10 Tips for Efficient Communication with the Hearing Impaired
Communicating With Hearing Loss
Communicating well is an art form. Knowing when to pause, listen and laugh are all skills we learn as we age. But do you know the finer points of how to communicate well with someone who has hearing loss? Many people in Thousand Oaks end up simply talking louder, incorrectly assuming that that will help their conversation partner hear them better.
10 Tips: Communicating Better With Hearing Impaired Individuals
Below you’ll find 10 tips to help you have a better and more productive conversation with a hearing impaired individual.
- Maintain eye contact with the hearing impaired individual, facing them directly. Do not attempt to hold a conversation from another room; visual cues are an important component of successful communication.
- Make sure you have the person’s attention before beginning a conversation. It helps to state their name so they are aware you are addressing them, and can focus on your words.
- Speak slowly and concisely. Resist the temptation to shout, which can lead to distorted speech and make your words more difficult to understand. Pause between sentences to ensure what you are saying is understood.
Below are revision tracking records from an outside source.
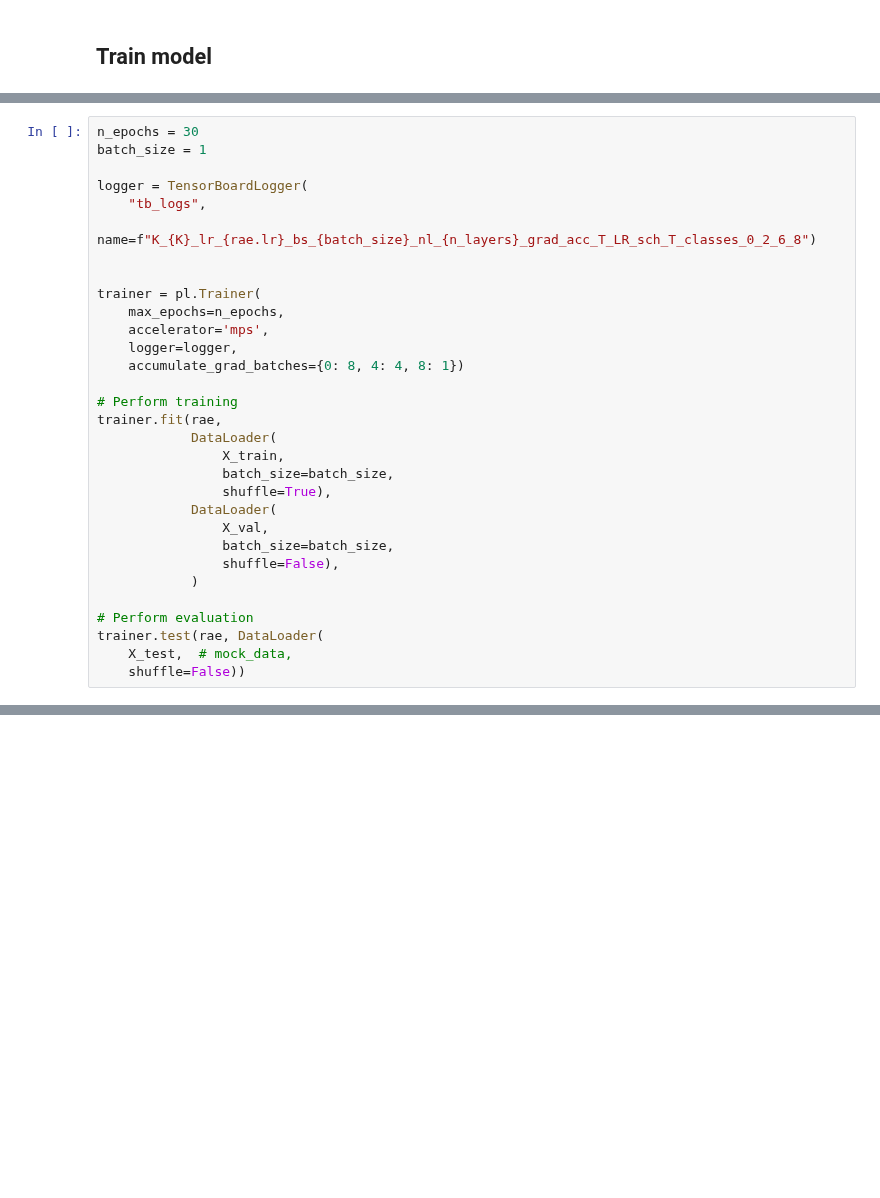
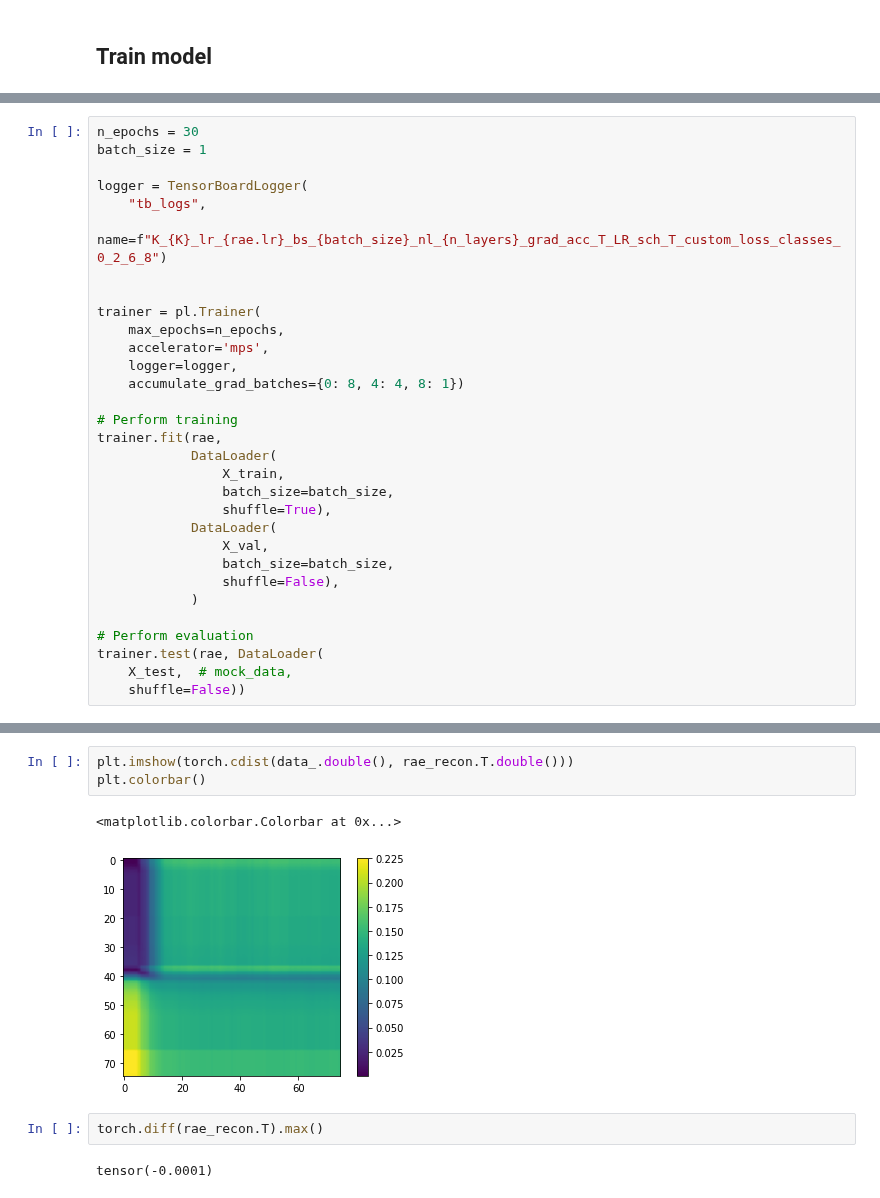
Before and after one commit to NevVerVer/Neuromatch_2022_EcoG_movements, a Jupyter notebook: models/lstm_model_training.ipynb, the cells around one changed output, grey strips where cells are left out. Cells and saved outputs as stored; diff of their text form; blank space fills up the shorter version.

Commit message:
add custom loss (cosine_similarity)

```diff
--- a/models/lstm_model_training.ipynb
+++ b/models/lstm_model_training.ipynb
@@ -112,7 +113,7 @@ batch_size = 1
 
 logger = TensorBoardLogger(
     "tb_logs",
-    name=f"K_{K}_lr_{rae.lr}_bs_{batch_size}_nl_{n_layers}_grad_acc_T_LR_sch_T_classes_0_2_6_8")
+    name=f"K_{K}_lr_{rae.lr}_bs_{batch_size}_nl_{n_layers}_grad_acc_T_LR_sch_T_custom_loss_classes_0_2_6_8")
 
 
 trainer = pl.Trainer(
@@ -289,0 +207,10 @@ plt.show()
+# %%
+plt.imshow(torch.cdist(data_.double(), rae_recon.T.double()))
+plt.colorbar()
+# %% [output]
+<matplotlib.colorbar.Colorbar at 0x...>
+[figure, added]
+# %%
+torch.diff(rae_recon.T).max()
+# %% [output]
+tensor(-0.0001)
```
Also changed, not shown: parts of 14 cells of this notebook, 1 other file.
- Do not cover your face with your hands or other objects. Individuals with hearing loss rely on visual cues to help follow the conversation, and sometimes find lip reading helpful.
- Avoid eating and drinking while conversing. Not only is it rude to talk with your mouth full, it can make your words much harder to understand.
- Try to find a quiet area free of background noise. This can be distracting and cause the hearing impaired individual to miss out on much of what you are saying.
- Repeat yourself if necessary. Try using a different word or rephrasing your sentence if it is too confusing. Refrain from complex words and phrases.
- Supplement your conversation by writing down important information. This might include jotting down the topic you will be discussing beforehand.
- Pay attention to the listener. If they look confused, offer to clarify what you have just said.
- Remember, communication is a two-way street. Give the other person a chance to speak, and do not interrupt.
A common side effect of hearing loss is feelings of isolation. Familiarizing yourself with these above tips can give you the tools you need to help keep an individual with hearing loss feel included in the conversation.